===== Data in this exercise

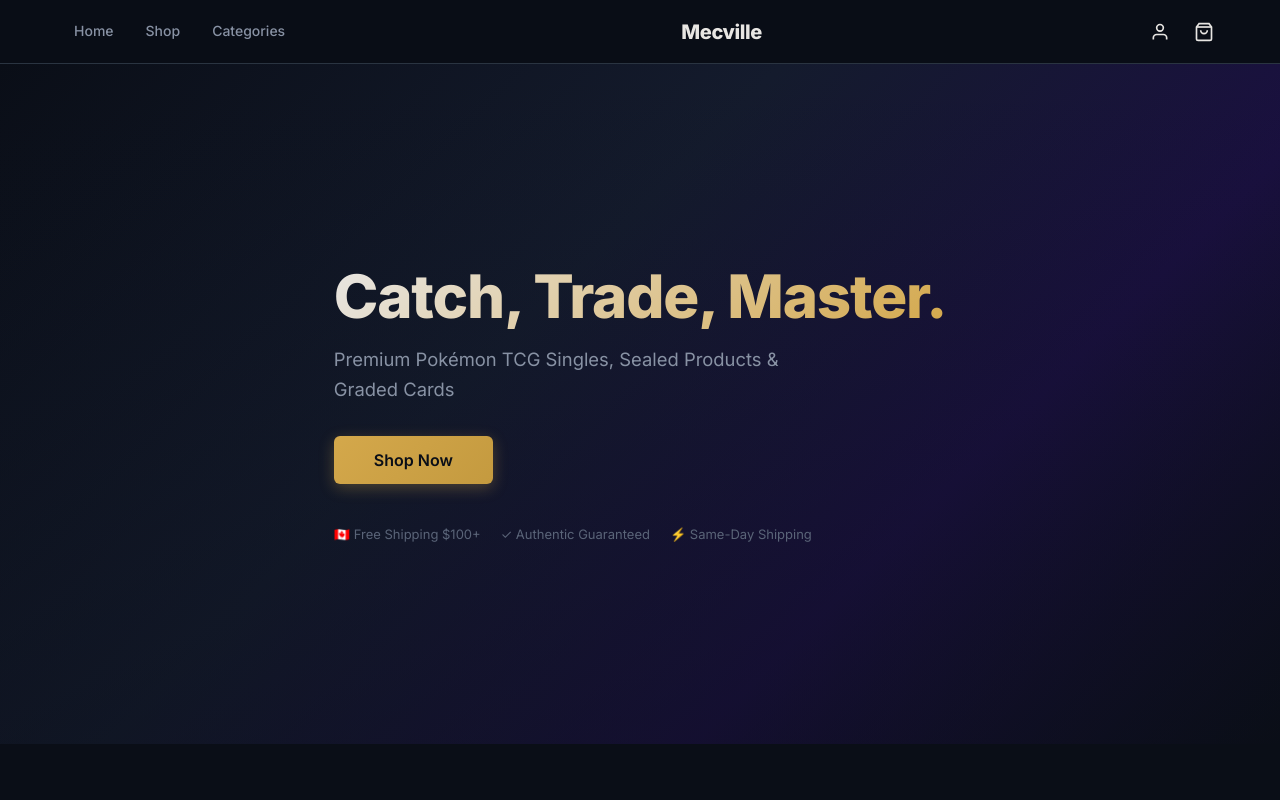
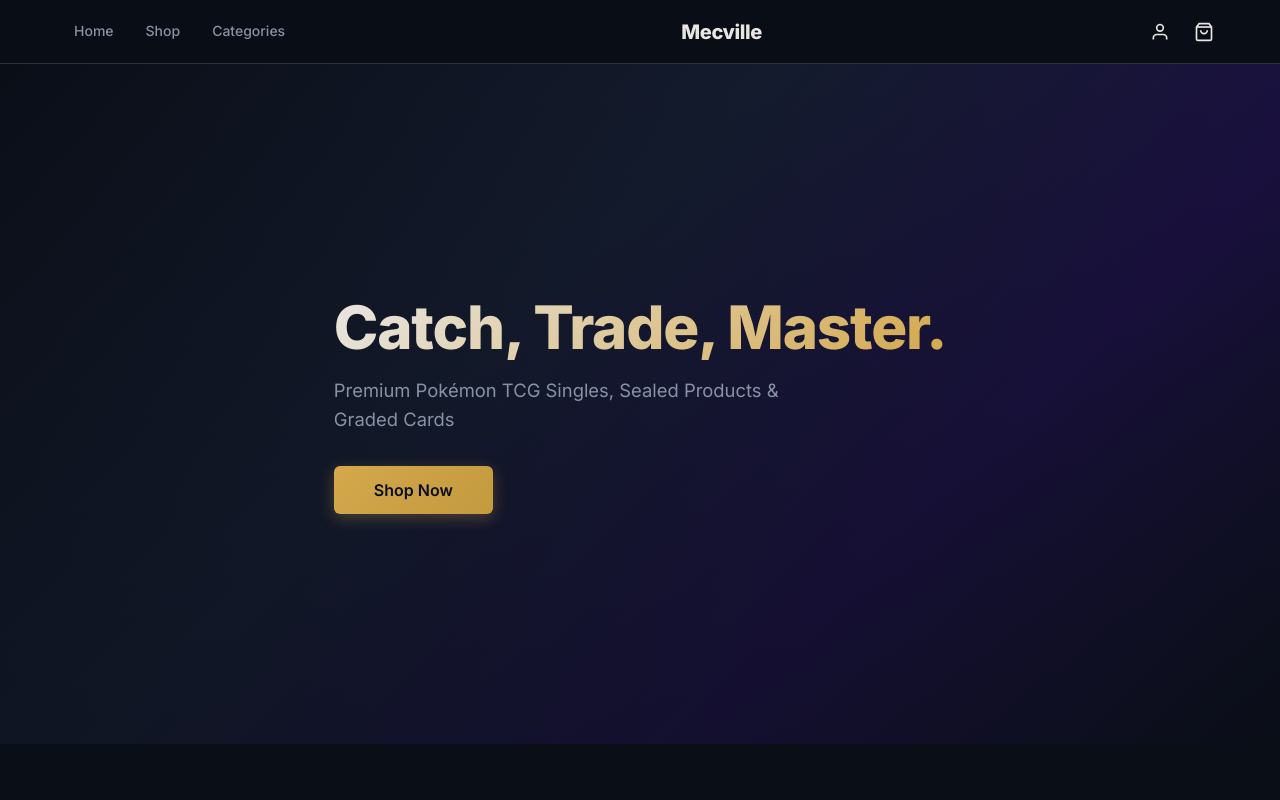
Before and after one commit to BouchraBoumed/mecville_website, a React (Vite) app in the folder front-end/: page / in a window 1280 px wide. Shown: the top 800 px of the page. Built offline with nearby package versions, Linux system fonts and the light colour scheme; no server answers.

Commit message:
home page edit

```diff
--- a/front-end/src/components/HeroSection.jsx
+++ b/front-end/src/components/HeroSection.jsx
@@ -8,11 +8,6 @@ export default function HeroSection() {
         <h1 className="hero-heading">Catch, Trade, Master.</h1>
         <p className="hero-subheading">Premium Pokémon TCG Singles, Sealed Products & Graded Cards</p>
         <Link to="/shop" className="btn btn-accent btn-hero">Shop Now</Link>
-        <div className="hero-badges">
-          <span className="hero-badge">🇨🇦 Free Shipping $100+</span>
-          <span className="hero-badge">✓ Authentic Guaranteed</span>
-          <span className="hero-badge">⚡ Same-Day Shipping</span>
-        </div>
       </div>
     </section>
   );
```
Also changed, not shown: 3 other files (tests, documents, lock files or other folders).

==========

### What you have to do
Beginning with the first line of the records, write out every line up to and including the one with "home page edit", exactly, and omit all pictures.

### Expected answer
Before and after one commit to BouchraBoumed/mecville_website, a React (Vite) app in the folder front-end/: page / in a window 1280 px wide. Shown: the top 800 px of the page. Built offline with nearby package versions, Linux system fonts and the light colour scheme; no server answers.

Commit message:
home page edit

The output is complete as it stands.